8.  Democracy.  There are even crucial social and political reasons for studying logic.  As a best-selling modern logic text says, “the success of democracy depends, in the end, on the reliability of the judgments we citizens make, and hence upon our capacity and determination to weigh arguments and evidence rationally.”  As Thomas Jefferson said, “In a republican nation, whose citizens are to be lead by reason and persuasion and not by force, the art of reason becomes of the first importance.”[Copi & Cohen, Logic, 10th edition, Prentice-Hall, 1998.).

9.  Defining logic’s limits.  Does logic have limits?  Yes, but we need logic to recognize and definite logic’s limits.  Logic has severe limits.  We need much more than logic even in our thinking.  For instance, we need intuition, too.  But logic helps us recognize this distinction.

10.  Logic helps in testing authority.  We need authorities because no individual can discover everything autonomously  We do in fact rely on the human community, and therefore on the authority of others – parents, teachers, textbooks, “experts,” friends, history, and tradition – for a surprising large portion of what we know – perhaps up to 99%, if it can be quantified.  And that is another reason we need logic: we need to have good reasons for believing our authorities, for in the end it is you the individual who must decide which authorities to trust.

11.  Logic helps recognizing contradictions.  Logic teaches us which ideas contradict each other.  If we are confused about that, we will either be too exclusive (that is, we will think beliefs logically exclude each other when they do not) or too inclusive (that is, we will believe two things that cannot both be true).

12.  Logic brings certainty.  Logic has “outer limits”; there are many things it can’t give you.  But logic has no “inner limits”: like math, it never breaks down.  Just as 2 plus 2 are unfailingly 4, so if A is B and B is C, then A is unfailingly C, Logic is timeless and unchangeable.  It is certain.

And logic never becomes obsolete. The principles of logic are timelessly true.

13.  Logic helps one attain truth.  Logic helps us to find truth, and truth is its own end: it is worth knowing for its own sake.

Logic helps us to find truth, though it is not sufficient of itself to find truth.  It helps us especially (1) by demanding that we define our terms so that we understand what we mean, and (2) by demanding that we give good reasons, arguments, proofs.”[4]
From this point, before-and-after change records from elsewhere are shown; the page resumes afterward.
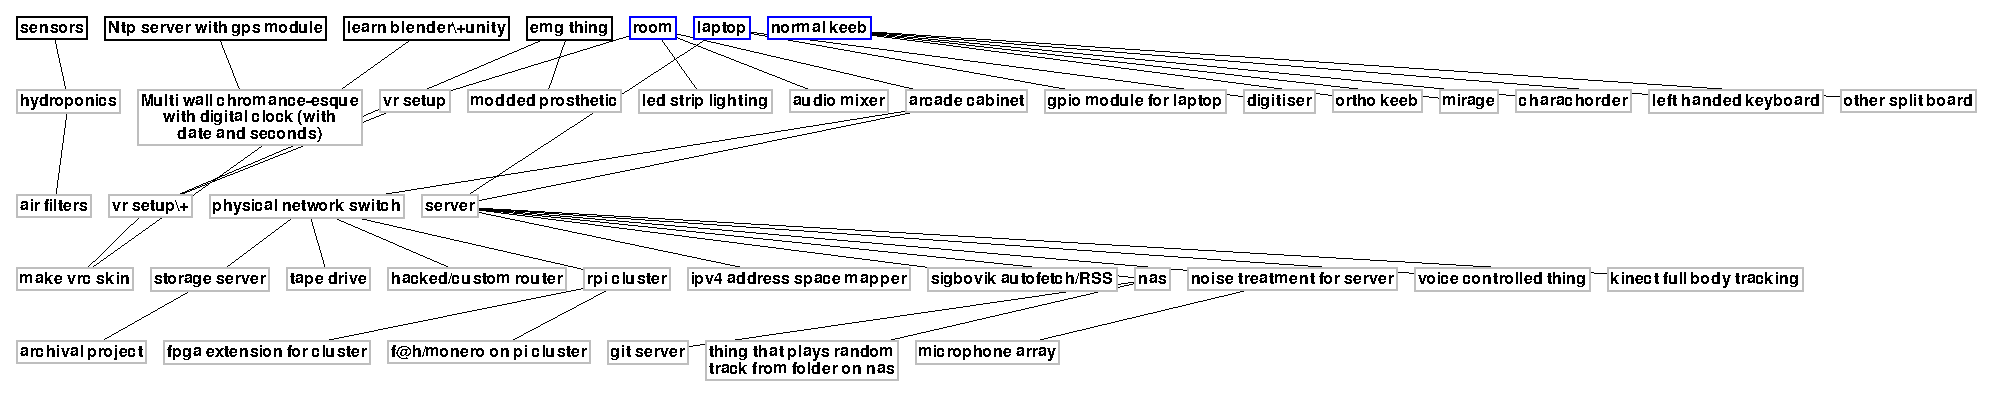
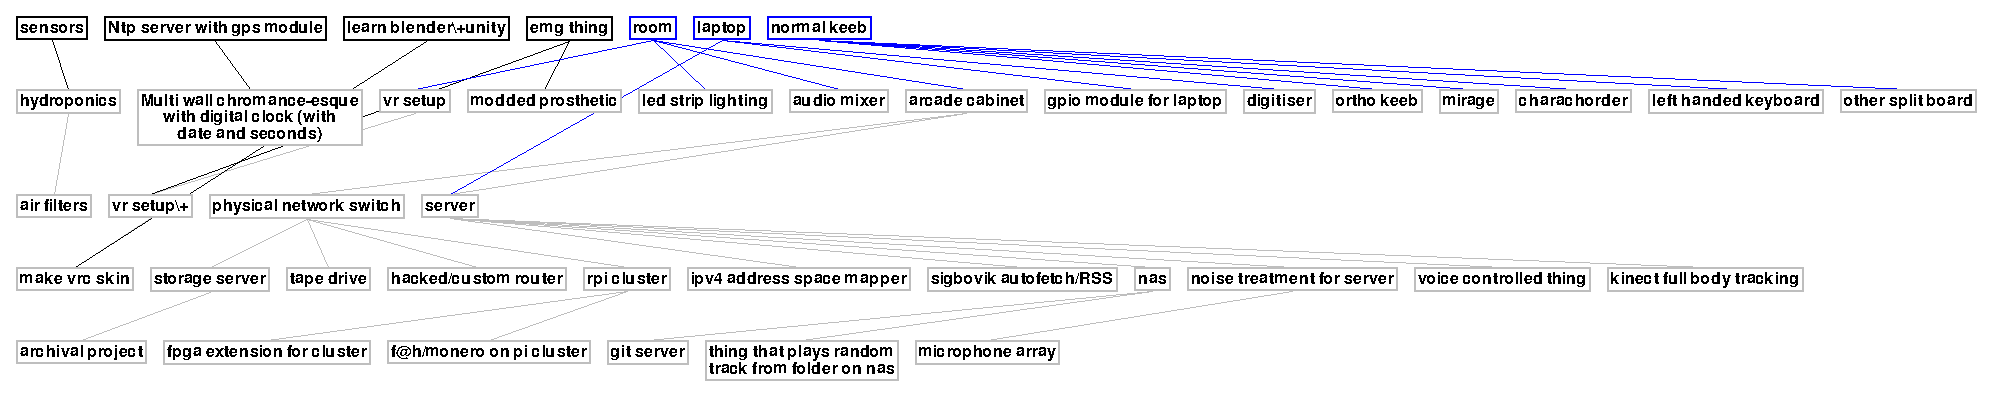
Nodes are now responsible for drawing their own connections

diff --git a/core/Node.py b/core/Node.py
@@ -63,6 +63,13 @@ class Node:
         pos_y = self.position_y - height / 2
         surface.blit(self.text_surf, (pos_x, pos_y))
 
+    def draw_connections(self, surface: pygame.Surface, line_thickness: int) -> None:
+        """Draws all connections between this node and its dependencies"""
+        point1 = (self.position_x, self.position_y + self.height / 2)
+        for node in self.dependants:
+            point2 = (node.position_x, node.position_y - node.height / 2)
+            pygame.draw.line(surface, self.colour, point1, point2, line_thickness)
+
     def is_dependency_satisfied(self) -> bool:
         """Check if all dependencies for this node have been completed"""
         return all((dep.status == 'completed') for dep in self.dependencies)

diff --git a/core/Renderer.py b/core/Renderer.py
@@ -25,14 +25,8 @@ class Renderer:
         which can be blitted to the window surface once per frame."""
 
         # Draw connections
-        for node1 in graph.nodes:
-            point1 = (node1.position_x, node1.position_y)
-            for node2 in node1.dependants:
-                point2 = (node2.position_x, node2.position_y)
-
-                # TODO: Clean up connection drawing code
-                line_colour = (0, 0, 0)
-                pygame.draw.line(self.surface, line_colour, point1, point2, self.line_thickness)
+        for node in graph.nodes:
+            node.draw_connections(self.surface, self.line_thickness)
 
         # Draw nodes
         for node in graph.nodes:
In the age of information, ignorance is no excuse.

And Logic, more than anything else, helps eviscerate that ignorance in a way that nothing else can.

That’s exactly why its been removed from the public school system, and exactly why all individuals need to employ it into their repertoire.
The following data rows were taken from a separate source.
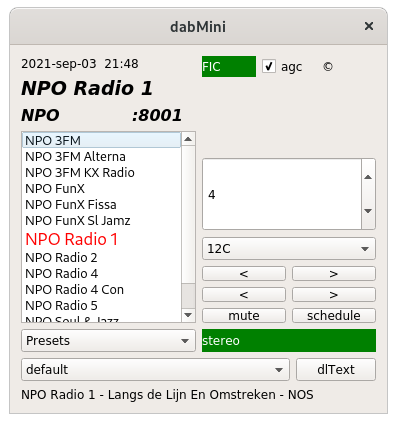
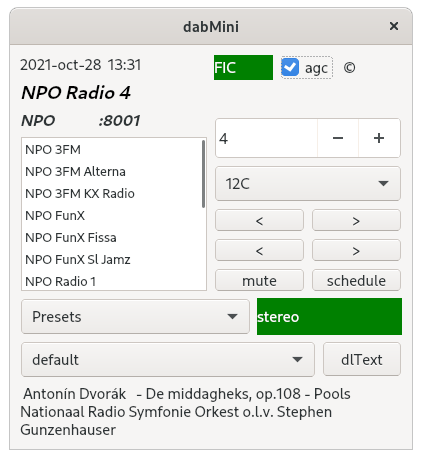
added fib option 0/7

diff --git a/dab-maxi/radio.cpp b/dab-maxi/radio.cpp
@@ -269,6 +269,7 @@ uint8_t	dabBand;
 	my_dabProcessor		= nullptr;
 	isSynced		= false;
 	stereoSetting		= false;
+	serviceCount		= -1;
 //
 //	"globals" is introduced to reduce the number of parameters
 //	for the dabProcessor
@@ -573,13 +574,13 @@ uint8_t	dabBand;
 //	timer for scanning
 	channelTimer. setSingleShot (true);
 	channelTimer. setInterval (10000);
-	connect (&channelTimer, SIGNAL (timeout (void)),
-	         this, SLOT (channel_timeOut (void)));
+	connect (&channelTimer, SIGNAL (timeout ()),
+	         this, SLOT (channel_timeOut ()));
 //
 //	presetTimer
 	presetTimer. setSingleShot (true);
-	connect (&presetTimer, SIGNAL (timeout (void)),
-	            this, SLOT (setPresetStation (void)));
+	connect (&presetTimer, SIGNAL (timeout ()),
+	         this, SLOT (setPresetStation ()));
 //
 //	timer for muting
 	muteTimer. setSingleShot (true);
@@ -867,6 +868,8 @@ int	serviceOrder;
 	}
 
 	ensembleDisplay -> setModel (&model);
+	if (serviceCount == model.rowCount ())
+	   setPresetStation ();
 }
 //
 //	The ensembleId is written as hexadecimal, however, the 
@@ -2677,7 +2680,8 @@ int	switchDelay;
 	   return;
 	}
 
-	nextService. valid = true;
+	nextService. valid		= true;
+	nextService. channel		= channel;
 	nextService. serviceName        = service;
 	nextService. SId                = 0;
 	nextService. SCIds              = 0;
@@ -3059,15 +3063,22 @@ void	RadioInterface::setPresetStation () {
 	if (!running. load ())
 	   return;
 
+	stopScanning (false);
+	fprintf (stderr, "setPresetStation valid ? %d\n", nextService. valid);
+	if (!nextService. valid)
+	   return;
+
+	fprintf (stderr, "setPresetStation channels %s %s\n",
+	                  nextService. channel. toLatin1 (). data (),
+	                  channelSelector -> currentText (). toLatin1 (). data ());
+	if (nextService. channel != channelSelector -> currentText ())
+	   return;
+
 	if (ensembleId -> text () == QString ("")) {
 	   QMessageBox::warning (this, tr ("Warning"),
 	                          tr ("Oops, ensemble not yet recognized\nselect service manually\n"));
 	   return;
 	}
-
-	stopScanning (false);
-	if (!nextService. valid)
-	   return;
 
 	QString presetName	= nextService. serviceName;
 	for (const auto& service: serviceList) {
@@ -3102,6 +3113,7 @@ void	RadioInterface::setPresetStation () {
 void	RadioInterface::startChannel (const QString &channel) {
 int	tunedFrequency	=
 	         theBand. Frequency (channel);
+	serviceCount		= 0;
 	frequencyDisplay	-> display (tunedFrequency / 1000000.0);
 	dabSettings		-> setValue ("channel", channel);
 	inputDevice		-> resetBuffer ();
@@ -4207,4 +4219,7 @@ void	RadioInterface::handle_hideButton	() {
 	}
 }
 
+void	RadioInterface::nrServices	(int n) {
+	serviceCount = n;
+}
 

diff --git a/src/ofdm/fib-decoder.cpp b/src/ofdm/fib-decoder.cpp
@@ -52,6 +52,8 @@
 	         myRadioInterface, SLOT (startAnnouncement (const QString &, int)));
 	connect (this, SIGNAL (stopAnnouncement (const QString &, int)),
 	         myRadioInterface, SLOT (stopAnnouncement (const QString &, int)));
+	connect (this, SIGNAL (nrServices (int)),
+	         myRadioInterface, SLOT (nrServices (int)));
 
 	currentConfig	= new dabConfig();
 	nextConfig	= new dabConfig();
@@ -551,16 +553,14 @@ uint8_t CN_bit          = getBits_1 (d, 8 + 0);
 uint8_t OE_bit          = getBits_1 (d, 8 + 1);
 uint8_t PD_bit          = getBits_1 (d, 8 + 2);
 
-int     nrServices      = getBits_6 (d, used * 8);
+int     serviceCount      = getBits_6 (d, used * 8);
 int     counter         = getBits   (d, used * 8 + 6, 10);
 
 	(void)Length;
 	(void)CN_bit; (void)OE_bit; (void)PD_bit;
-#if 0
-        fprintf (stderr, "nrServices %d, count %d\n",
-                          nrServices, counter);
-#endif
-	(void)nrServices; (void)counter;
+	if (CN_bit == 0)	// only current configuration for now
+	   nrServices (serviceCount);
+	(void)counter;
 }
 
 // FIG0/8:  Service Component Global Definition (6.3.5)

diff --git a/dab-maxi/radio.h b/dab-maxi/radio.h
@@ -230,6 +230,7 @@ private:
 	void			connectGUI		();
 	void			disconnectGUI		();
 
+	int			serviceCount;
 	struct theTime		localTime;
 	struct theTime		UTC;
 	QString			convertTime		(int, int, int, int, int);
@@ -338,6 +339,7 @@ public slots:
 	void			epgTimer_timeOut	();
 #endif
 	void			switchVisibility	(QWidget *);
+	void			nrServices		(int);
 
 //	Somehow, these must be connected to the GUI
 private slots:

diff --git a/dab-mini/radio.h b/dab-mini/radio.h
@@ -196,6 +196,9 @@ public slots:
 	void			newFrame		(int);
 	void			show_clockError		(int);
 	void			scheduler_timeOut	(const QString &);
+	void			nrServices		(int);
+	void			showCorrelation		(int, int,
+	                                                   QVector<int>);
 
 //	Somehow, these must be connected to the GUI
 private slots:

diff --git a/dab-mini/radio.cpp b/dab-mini/radio.cpp
@@ -1489,3 +1489,13 @@ void	RadioInterface::scheduled_dlTextDumping () {
 	   return;
 	dlTextButton		-> setText ("writing");
 }
+
+void	RadioInterface::nrServices	(int nr) {
+	(void)nr;	// todo
+}
+
+void	RadioInterface::showCorrelation (int x1, int x2, QVector<int> x3) {
+	(void)x1; (void)x2; (void)x3;
+}
+
+

diff --git a/includes/ofdm/fib-decoder.h b/includes/ofdm/fib-decoder.h
@@ -170,6 +170,7 @@ signals:
 	void		changeinConfiguration	();
 	void		startAnnouncement	(const QString &, int);
 	void		stopAnnouncement	(const QString &, int);
+	void		nrServices		(int);
 };
 
 #endif

diff --git a/README.md b/README.md
@@ -14,16 +14,16 @@ Table of Contents
 * [Widgets and scopes](#widgets-and-scopes-for-qt-dab)
 * [dabMini and duoreceiver](#dabMini-and-duoreceiver)
 * [Documentation](#documentation)
-* [Presets](#presets-for-qt-dab)
+* [Presets](#presets-for-qt-dab-and-dab-mini)
+* [Saving dain settings](#saving-gain-settings)-
 * [Colors](#colors-for-qt-dab)
-* [Comment on some config settings](#Configuration-settings)
+* [configuration settings](#Configuration-settings)
 * [Scanning and the skip table](#scanning-and-the-skip-table)
 * [Saving synamic label texts](#Saving-dynamic-label-texts)
 * [Scheduling option](#Scheduling-option)
 * [Obsolete properties](#Obsolete-properties)
 * [Installation on Windows](#installation-on-windows)
 * [Installation on Linux x64](#installation-on-linux-x64)
-* [Configuring](#configuring)
 * [Interfacing to another device](#Interfacing-to-another-device)
 * [Using user-specified bands](#Using-user-specified-bands)
 * [xml-files and support](#xml-files-and-support)
@@ -46,7 +46,7 @@ Qt-DAB or dabMini, for Linux-x64 appImages exist for both Qt-DAB and dabMini.
 For Windows installers  are available.
 
 Qt-DAB makes extensive use of a GUI. Personally, grown up in the time of
-ASR-33 terminals and "command lines", I often prefer a simple command line
+ASR-33 terminals and "command lines", I sometimes prefer a simple command line
 over a GUI.
 Therefore, a **terminal-DAB-xxx** version was developed, a
 simpler version, just for listening to a DAB service, making use of the
@@ -55,7 +55,7 @@ command line and curses library.
 For those who are nostalgic to the era and the sound
 of nice wooden radios with glowing tubes,
 Qt-DAB can be configured such that - using the Adalm Pluto as device -
-the audio of a selected service is transmitted in FM stereo on a
+the audio of audio services is transmitted in FM stereo on a
 user specified frequency with the "dynamic label" sent as RDS.
 
 ------------------------------------------------------------------
@@ -108,8 +108,8 @@ Not yet or partly implemented:
 
 Note:
 While the 2.13 support for SDRplay devices is able to handle
-the RSP 1, RSP II, RSP Ia and RSP duo, for handling the RSP-Dx one
-needs 3.0X support
+the RSP 1, RSP II, RSP Ia and RSP duo,
+the 3.0X support handles all SDRplay RSP's.
 
 ------------------------------------------------------------------
 Widgets and scopes for Qt-DAB
@@ -131,18 +131,20 @@ New in 4.11 is a button which determines the visibility of the control buttons.
 The elements in the **left part** of the widget, below the list of services,
  are concerned with selecting a channel and a service. To ease operation the channel selector is augmented with a "-" and a "+" button for selecting the previous resp. next channel.
 
-To ease selection of a service, a second pair of "-" and "+" buttons is available, now for selecting the previous resp. the next service on the list.
+To ease selection of a service, a second pair of "-" and "+" buttons
+is available, now for selecting the previous resp. the next service on the list.
 
 Some general data is displayed on the top right part of the widget, 
-such as run time and current time, frequency offset and (overall) processor load.
+such as run time and current time,
+frequency offset and (overall) processor load (note that the "current time"
+is extracted from the DAB data, playing a recorded transmission shows the
+time of the transmission).
 
 In the middle part, name of the ensemble and name of the selected service
 are displayed, complemented with the text of the dynamic label.
 
 Some data on the selected service - if any - can be found on
 a separate widget, the "Technical Data" widget (*Detail* button).
-This widget will show where the data for the
-service is to be found in the DAB frames, and how it is encoded.
 
 ![Qt-DAB main widget](/qt-dab-technical-widget.png?raw=true)
 
@@ -239,8 +241,8 @@ Storing gain settings
 It is often the case that, for a particular device the optimal gain setting
 for channel X is not the same as for channel Y (assuming X != Y).
 This is especially annoying during scanning. Therefore, 
-the gain settings for each channel are recorded and used whenever
-that channel is selected.
+for each device, the gain settings for each channel are recorded
+and used whenever that channel is selected.
 
 ----------------------------------------------------------------------
 Colors for Qt-DAB
@@ -271,7 +273,7 @@ Many settings are maintained between program invocations in a
 so-called ".ini" file, ususally "qt-dab.ini", stored in the home directory.
 A complete description of the settings can be found in the user's manual
 (in the subdirectory *docs*).
-Touching the **config*( button on the main widget will show (or hide)
+Touching the **config** button on the main widget will show (or hide)
 a widget where a number of settings can be adapted.
 
 ----------------------------------------------------------------------
@@ -301,7 +303,7 @@ If one cancels the file selection, the default skipTable will be used,
 the same table that is used when no skipFile is selected.
 
 ----------------------------------------------------------------------
-# Saving dynamic label texts
+Saving dynamic label texts
 ----------------------------------------------------------------------
 
 Based on user requests an option is implemented to store the texts as
@@ -318,7 +320,7 @@ The texts are preceded with a time indication and a service name.
 Endless repetitions are avoided in the saved text.
 
 -----------------------------------------------------------------------
-# Scheduling option
+Scheduling option
 -----------------------------------------------------------------------
 
 The "alarm" facility is replaced by a more general *scheduling* facility.
@@ -408,18 +410,11 @@ For the dabMini, an appImage is available for use on an x64 based
 Linux system, and the user's manual contains a complete
 script, tested on an RPI 2 and 3.
 
-**dab-2** is experimental and **not** supported
+**dab-2** is experimental and **NOT** supported
 
 Note that Linux allows connecting both the "pulse" and "pipewire"
 subsystem to bluetooth, making it easy to listen using a bluetooth
 connected soundbar or bluetooth connected ear- or headphomes.
-
-----------------------------------------------------------------------
-Configuring 
-----------------------------------------------------------------------
-
-The  user's guide contains a detailed description of the configuration
-options (mainly choices for including or excluding a device).
 
 -----------------------------------------------------------------------
 Interfacing to another SDR device
@@ -560,7 +555,7 @@ The picture shows the variations in the SNR when moving the antenna
 and - the dip - when switching antennas.
 
 -----------------------------------------------------------------------
-# Pluto device and stereo FM transmission
+Pluto device and stereo FM transmission
 -----------------------------------------------------------------------
 
 As (probably) known, the **Adalm Pluto** device has receive and transmit
@@ -592,7 +587,7 @@ on the given frequency (specified in KHz)
 ![dab2fm](/dab2fm.png?raw=true)
 
 -----------------------------------------------------------------------
-# Copyright
+Copyright
 ------------------------------------------------------------------------
 
 	Copyright (C)  2016 .. 2021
___________________________________________________________
Sources & References:

[1] John Taylor Gatto, A Different Kind Of Teacher, p. 16.
[2] Professor Patrick Deneen,
How A Generation Lost Its Culture
[3] Peter Kreeft Ph.D., Socratic Logic, p. 1.

[4] Ibid., pp. 1-7.

___________________________________________________________
If you find value in this information, please share it.  This article is free and open source.  All individuals have permission to republish this article under a Creative Commons license with attribution to Zy Marquiez and  BreakawayIndividual.com
___________________________________________________________
About The Author:

Zy Marquiez is an avid book reviewer, inquirer, an open-minded skeptic, yogi, and freelance writer who aims at empowering individuals while also studying and regularly mirroring subjects like Consciousness, Education, Creativity, The Individual, Ancient History & Ancient Civilizations, Forbidden Archaeology, Big Pharma, Alternative Health, Space, Geoengineering, Social Engineering, Propaganda, and much more.